Severity ranking, for instance, could tell homeowners to prepare for power failures and toppled trees. It could help flood officials know where to position emergency supplies, and when and where to recommend evacuations.
Tuesday's storm dealt a relatively modest blow because the worst of the rain and wind hit remote areas.
Cox, however, felt the punch.
"I lost one of my favorite trees," said Cox, who lives in El Dorado Hills, east of Sacramento.
"If you look at the storm itself," he added, "there's a very strong band of precipitation that is much like the eye wall of a hurricane that is, in a sense, stretched out. They bring wind and rain that are comparable to hurricanes on the East and Gulf coasts."
California doesn't get hurricanes; the coastal Pacific Ocean is too cold. But Cox said atmospheric rivers can be seen as a kind of hurricane. Instead of spinning in a concentrated mass, the rain and wind stretch across thousands of miles, like a conveyor belt.
Because of its size, this phenomenon was not recognized as a unique weather feature until the advent of advanced satellite weather technology.
Ralph said atmospheric rivers are not new. Our understanding of their behavior and significance is.
Such storms occur every year all over the planet, said Ralph, and are not necessarily associated with either El Niño or La Niña weather patterns.

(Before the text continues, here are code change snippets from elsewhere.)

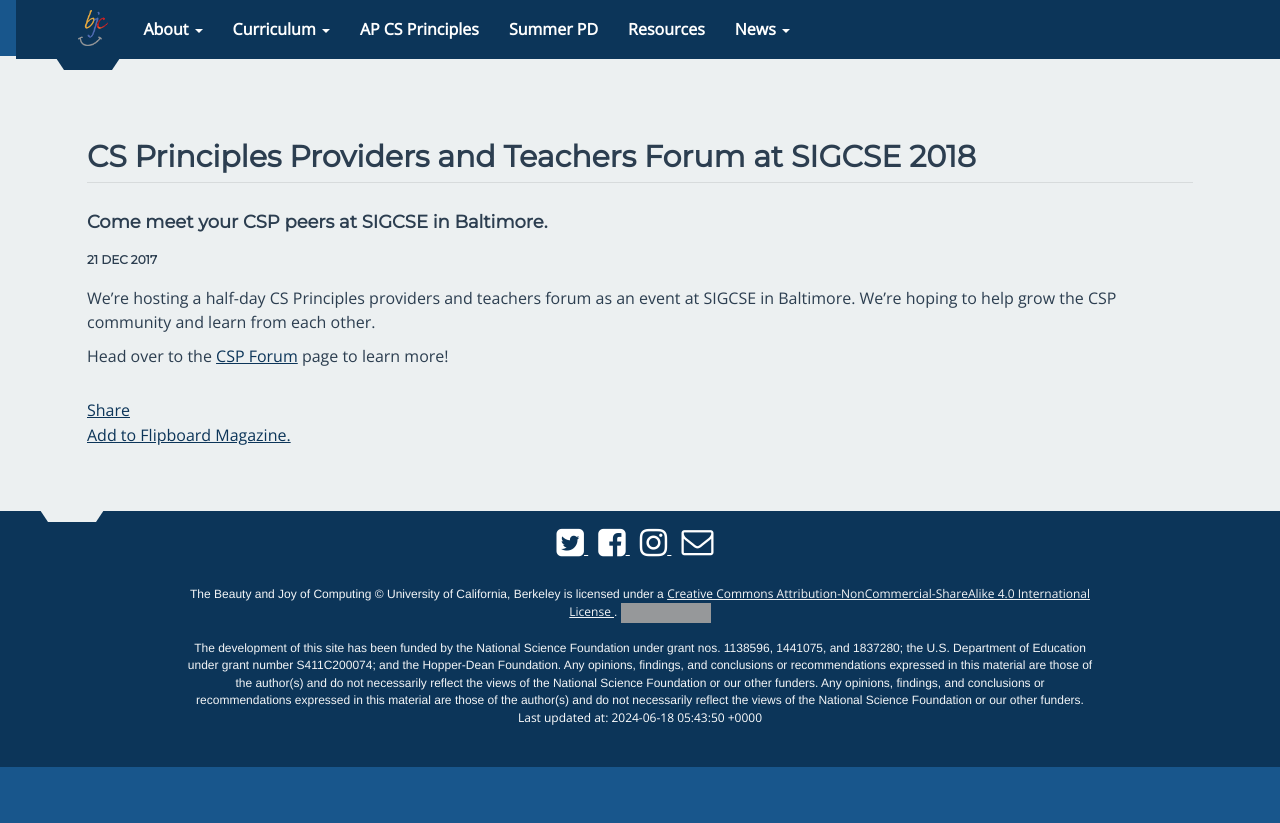
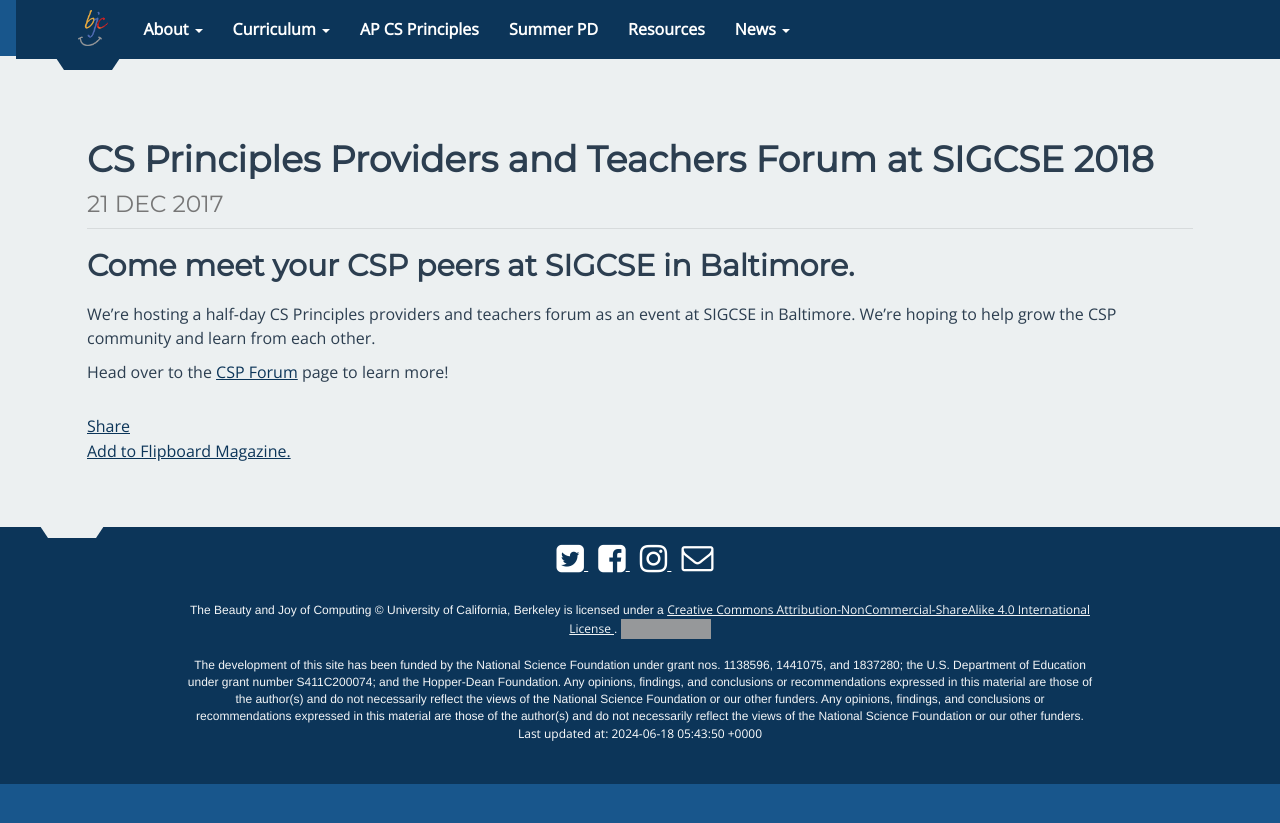
Before and after one commit to beautyjoy/beautyjoy.github.io, a Jekyll site: the page built from _posts/2017-12-22-announcing-csp-forum.md, in a window 1280 px wide. Shown: the top 823 px of the page. Built offline with Jekyll 4.4.1, drawn with Linux system fonts in a browser that asks for light colours; grey boxes are pictures that could not be loaded.

Commit message:
a11y: Fix some headings issues on post layout

```diff
--- a/_layouts/post.html
+++ b/_layouts/post.html
@@ -14,11 +14,14 @@ layout: default
 {% assign permalink = page.url | prepend: site.baseurl %}
 
 {% capture section_content %}
-<h2 class="page-header">{{ page.title }}</h2>
+<h1 class="page-header">
+    {{ page.title }}
+    <br>
+    <small class="text-uppercase">{{ page.date | date_to_string }}</small>
+</h1>
 {% if page.subtitle %}
-<h4>{{ page.subtitle }}</h4>
+<h2>{{ page.subtitle }}</h2>
 {% endif %}
-<h6 class="text-uppercase">{{ page.date | date_to_string }}</h6>
 
 {{ content }}
 
```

But they are particularly worrisome in California, where a large population and vulnerable infrastructure rest on the volatile edge of the world's largest ocean.
That's why a major effort is under way to better understand these storms. An important goal is being able to predict where they will land — and where most of their rain will fall — in time to warn people.
Ralph's lab in 2005 began installing weather instruments in the canyons of the American River, making it the nation's most closely monitored watershed. The river was chosen for its potential to cause disastrous floods.
That monitoring system helped track Tuesday's storm.
Now, Ralph said, NOAA has joined with the state on a $7 million project to install more monitors across the state.
Another part of the proj- ect will model a worst-case storm striking California. Cox said this would involve back-to-back atmospheric rivers striking the state.
This might have been what caused the devastating flood of 1861-62. The rain started over Northern California on Christmas Eve in 1861 and didn't stop for 45 days.
Flooding was so bad that Leland Stanford had to take a rowboat across Sacramento to attend his inauguration as governor. Much of the Central Valley became an inland sea. The state Capitol was moved to San Francisco temporarily until Sacramento recovered.
'Worst case' data
Researchers believe it may have been the worst storm to strike California in the historical record. But because data from that period are limited, the team is combining data from storms in 1969 and 1986 to help prepare this "worst case" storm sequence.
Both years involved atmospheric rivers and caused some of the worst storm damage the state has ever seen, including many deaths.
"I want people to start identifying with atmospheric rivers," said Cox. "These storms are like our hurricanes."